→ **About this exercise**: A precise reproduction of every record below is needed, minus the pictures.

→ **Task inputs**:
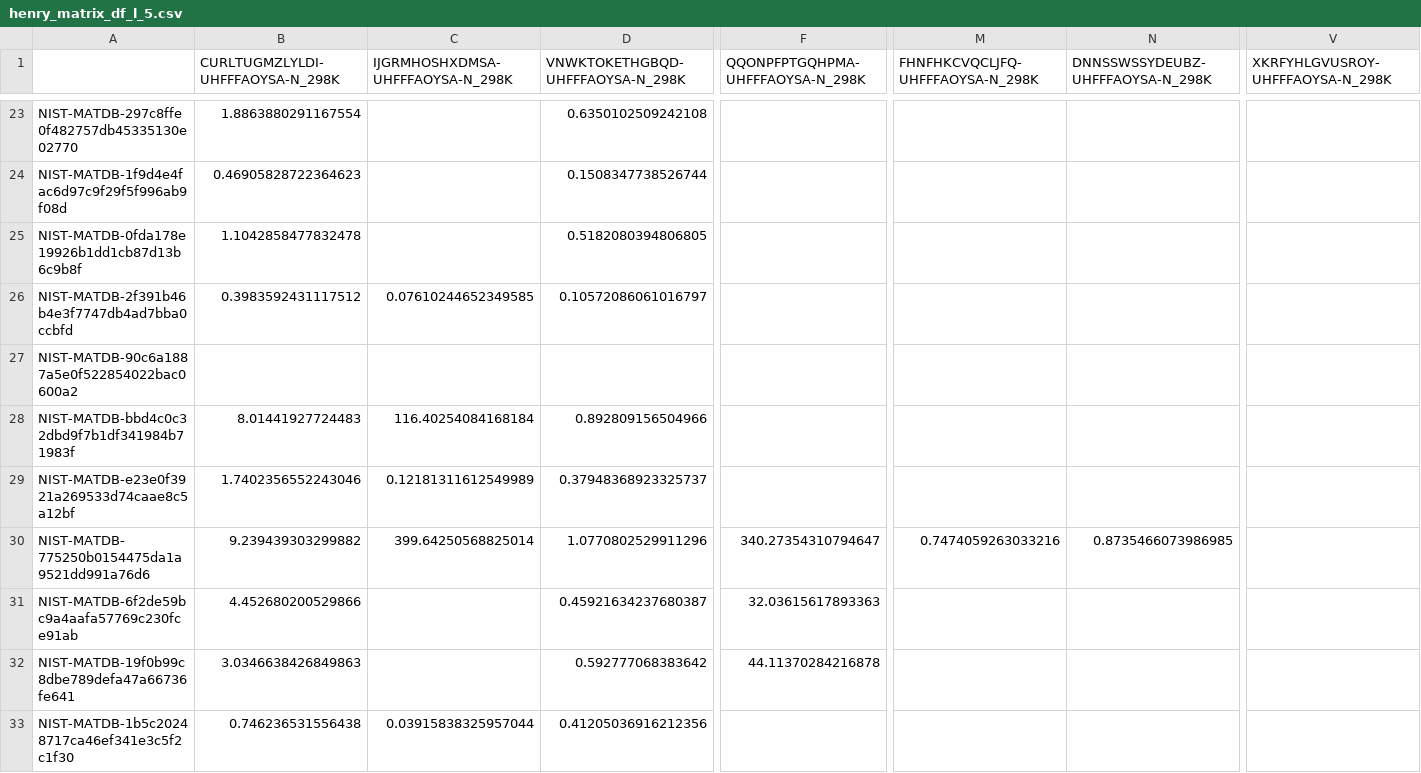
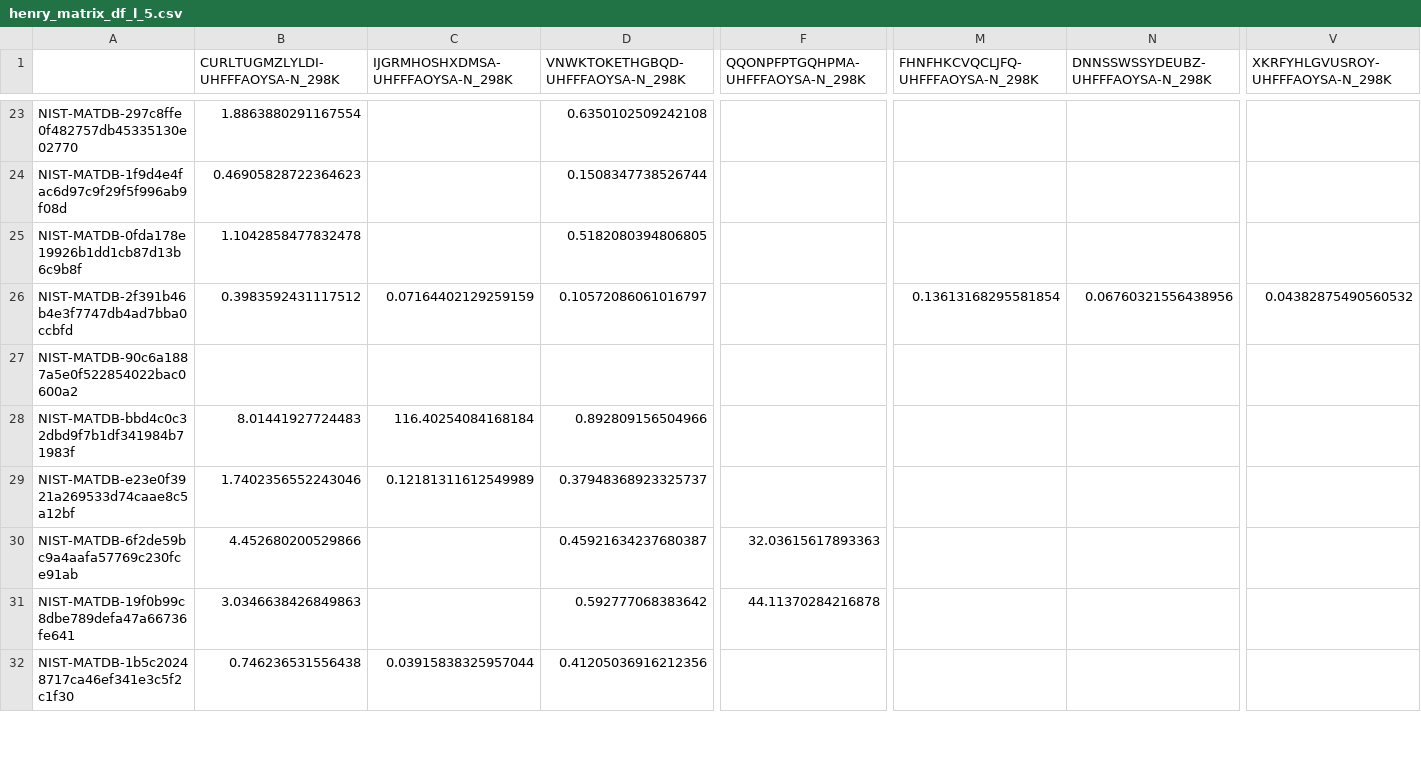
Before and after one commit to SimonEnsemble/material_recommendation_system, a CSV file: data/henry_matrix_df_l_5.csv, drawn as a sheet; only a part is shown, gaps mark what is left out; rows hold the shown columns only; the diff covers the shown part only; the diff names each change by its address in the sheet, - before the commit and + after, or states it on an @@ line.

Commit message:
Added new henry matrices for more rigorous minUniqueIsotherm sweep

```diff
--- a/data/henry_matrix_df_l_5.csv
+++ b/data/henry_matrix_df_l_5.csv
-C26 (IJGRMHOSHXDMSA-UHFFFAOYSA-N_298K): 0.07610244652349585
+C26 (IJGRMHOSHXDMSA-UHFFFAOYSA-N_298K): 0.07164402129259159
-M26 (FHNFHKCVQCLJFQ-UHFFFAOYSA-N_298K): (empty)
+M26 (FHNFHKCVQCLJFQ-UHFFFAOYSA-N_298K): 0.13613168295581854
-N26 (DNNSSWSSYDEUBZ-UHFFFAOYSA-N_298K): (empty)
+N26 (DNNSSWSSYDEUBZ-UHFFFAOYSA-N_298K): 0.06760321556438956
-V26 (XKRFYHLGVUSROY-UHFFFAOYSA-N_298K): (empty)
+V26 (XKRFYHLGVUSROY-UHFFFAOYSA-N_298K): 0.04382875490560532
-row 30: NIST-MATDB-775250b0154475da1a9521dd991a76d6 | 9.239439303299882 | 399.64250568825014 | 1.0770802529911296 | 340.27354310794647 | 0.7474059263033216 | 0.8735466073986985
```
Also changed, not shown: 6 removed rows and 29 edited cells elsewhere in this file, data/henry_matrix_df_l_4.csv, 2 other files.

→ **Written response**:
Before and after one commit to SimonEnsemble/material_recommendation_system, a CSV file: data/henry_matrix_df_l_5.csv, drawn as a sheet; only a part is shown, gaps mark what is left out; rows hold the shown columns only; the diff covers the shown part only; the diff names each change by its address in the sheet, - before the commit and + after, or states it on an @@ line.

Commit message:
Added new henry matrices for more rigorous minUniqueIsotherm sweep

```diff
--- a/data/henry_matrix_df_l_5.csv
+++ b/data/henry_matrix_df_l_5.csv
-C26 (IJGRMHOSHXDMSA-UHFFFAOYSA-N_298K): 0.07610244652349585
+C26 (IJGRMHOSHXDMSA-UHFFFAOYSA-N_298K): 0.07164402129259159
-M26 (FHNFHKCVQCLJFQ-UHFFFAOYSA-N_298K): (empty)
+M26 (FHNFHKCVQCLJFQ-UHFFFAOYSA-N_298K): 0.13613168295581854
-N26 (DNNSSWSSYDEUBZ-UHFFFAOYSA-N_298K): (empty)
+N26 (DNNSSWSSYDEUBZ-UHFFFAOYSA-N_298K): 0.06760321556438956
-V26 (XKRFYHLGVUSROY-UHFFFAOYSA-N_298K): (empty)
+V26 (XKRFYHLGVUSROY-UHFFFAOYSA-N_298K): 0.04382875490560532
-row 30: NIST-MATDB-775250b0154475da1a9521dd991a76d6 | 9.239439303299882 | 399.64250568825014 | 1.0770802529911296 | 340.27354310794647 | 0.7474059263033216 | 0.8735466073986985
```
Also changed, not shown: 6 removed rows and 29 edited cells elsewhere in this file, data/henry_matrix_df_l_4.csv, 2 other files.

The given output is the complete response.